During Holy Week, I gather up our flock of children at the front of the sanctuary. “I have a surprise to tell you,” I whisper into the mic, excitement in my eyes. I hand out an envelope to each child. Inside is a piece of paper that says, “He is risen!” On the outside I’ve written the words “Don’t open until Easter.”

I then whisper the surprise in each child’s ear -- “He is risen.” It’s news we need to remember, because something sad is going to happen, I tell them. Jesus will be hung on a cross. He’ll be lonely. He’ll die. But we know the surprise -- in three days he will come back to life.

I’ve shared this surprise in different ways -- balloons with notes inside, the word “Alleluia” written on a palm in magic marker. But one thing stays the same. The good news is a “surprise,” never a “secret.”

Each year, I take a few minutes to remind children of the difference. A secret is something we’re not supposed to tell. It’s something we are meant to keep inside, to ourselves. A surprise is something we’re meant to wait for the right moment to share, like a surprise party or a present we’ve been saving to give to a friend.

I tell children one more thing: Adults should never ask you to keep secrets. And if they do, you need to let a grown-up you trust know right away. An adult who cares about you will never ask you to keep a secret from your trusted grown-up.

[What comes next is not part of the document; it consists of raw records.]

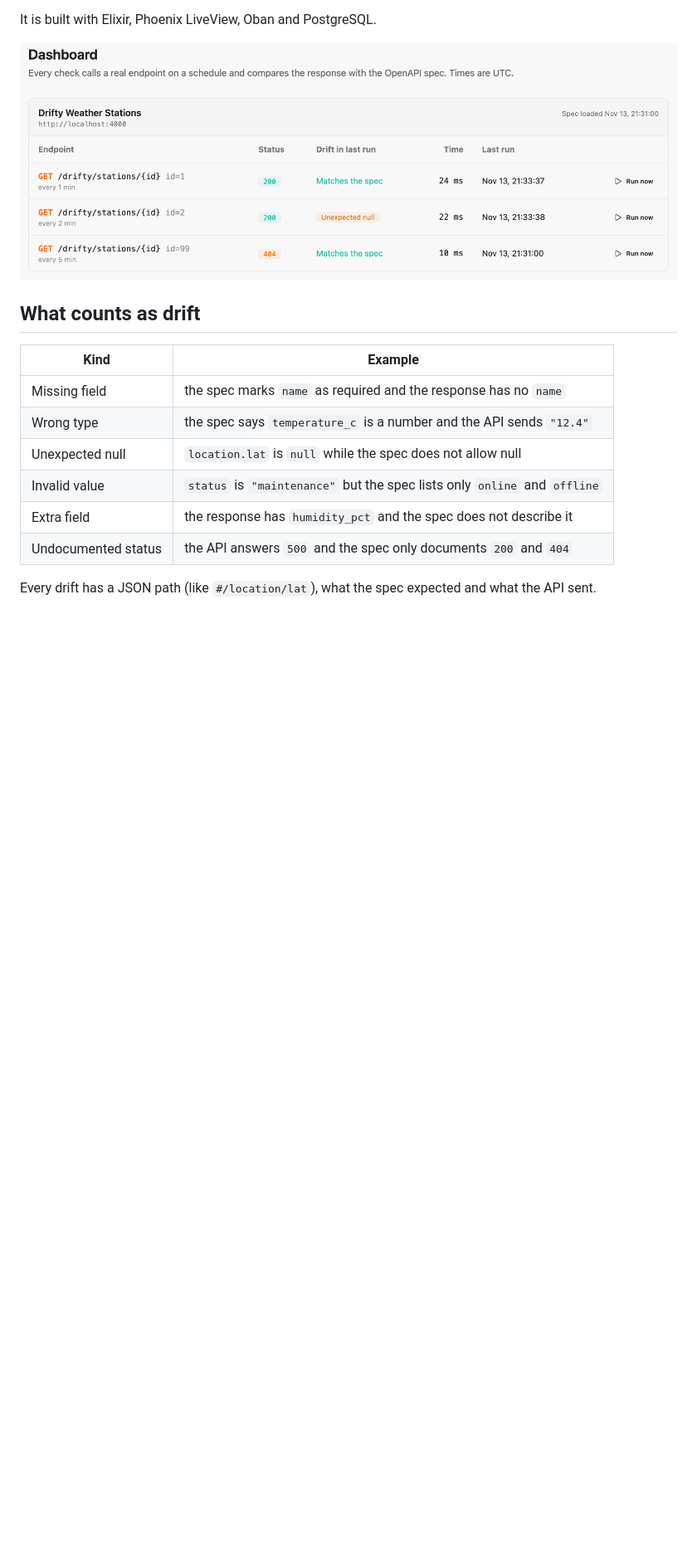
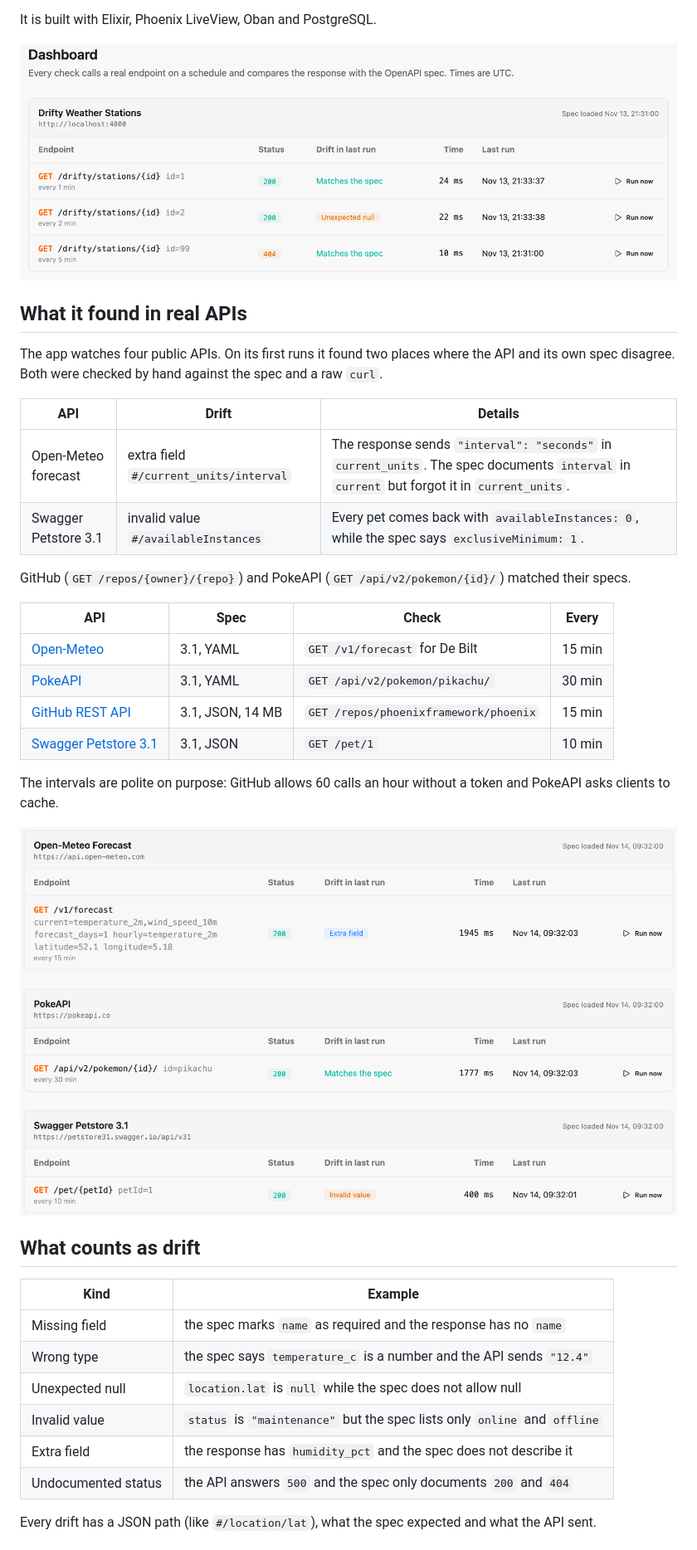
Before and after one commit to jovanasovilj/api_drift_watch, a Markdown page: README.md, the part around one of its changes. Shown at 83% size. GitHub-like rendering; pictures changed too: docs/real_apis.png (added); blank space fills up the shorter version.

Commit message:
Watch real public APIs

```diff
--- a/README.md
+++ b/README.md
@@ -5,6 +5,28 @@ API docs say one thing and the API does another. API Drift Watch calls real endp
 It is built with Elixir, Phoenix LiveView, Oban and PostgreSQL.
 
 ![Dashboard](docs/dashboard.png)
+
+## What it found in real APIs
+
+The app watches four public APIs. On its first runs it found two places where the API and its own spec disagree. Both were checked by hand against the spec and a raw `curl`.
+
+| API | Drift | Details |
+|---|---|---|
+| Open-Meteo forecast | extra field `#/current_units/interval` | The response sends `"interval": "seconds"` in `current_units`. The spec documents `interval` in `current` but forgot it in `current_units`. |
+| Swagger Petstore 3.1 | invalid value `#/availableInstances` | Every pet comes back with `availableInstances: 0`, while the spec says `exclusiveMinimum: 1`. |
+
+GitHub (`GET /repos/{owner}/{repo}`) and PokeAPI (`GET /api/v2/pokemon/{id}/`) matched their specs.
+
+| API | Spec | Check | Every |
+|---|---|---|---|
+| [Open-Meteo](https://open-meteo.com) | 3.1, YAML | `GET /v1/forecast` for De Bilt | 15 min |
+| [PokeAPI](https://pokeapi.co) | 3.1, YAML | `GET /api/v2/pokemon/pikachu/` | 30 min |
+| [GitHub REST API](https://docs.github.com/rest) | 3.1, JSON, 14 MB | `GET /repos/phoenixframework/phoenix` | 15 min |
+| [Swagger Petstore 3.1](https://petstore31.swagger.io) | 3.1, JSON | `GET /pet/1` | 10 min |
+
+The intervals are polite on purpose: GitHub allows 60 calls an hour without a token and PokeAPI asks clients to cache.
+
+![Real APIs on the dashboard](docs/real_apis.png)
 
 ## What counts as drift
 
```
Also changed, not shown: other parts of README.md (+12 -6 lines), 15 other files.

Years ago, when I was charged with enforcement of our Safe Church Policy, a series of requirements and trainings that help protect vulnerable people at church from sexual, verbal and economic abuse, I learned the difference between secrets and surprises.

The trainer told us that secrets are often used to leverage power over children, because children have been trained to keep secrets. Often, sexual predators will begin with small, innocent secrets, gradually increasing the threat level, testing a child to see how much the child will hide from parents and friends.

Once I learned this, I began to confront the different ways we needed to embed awareness and vigilance in our church, in both word and deed. That became a habit I have continued to develop throughout my career as a pastor.

It’s important for religious leaders to remember that we have ample opportunities to model protecting the safety of vulnerable people to our congregations. Creating a safe space doesn’t end with a yearly training. To make a space truly safe, this awareness has to become a disposition of our ministry.

Safe Church training also taught me that sexual predators are smart. They look for soft targets. Churches, with our open-door policies, our emphasis on love and forgiveness, can represent open season for those looking to capitalize on our lack of attention.

This is why I include tips about keeping our sanctuary safe in our pre-church announcements. And when I give the “surprise” talk at Holy Week, I tell it to the children, but the whole church listens in. I want to make clear to anyone who would think to take advantage of our children that we are trained, aware and ready.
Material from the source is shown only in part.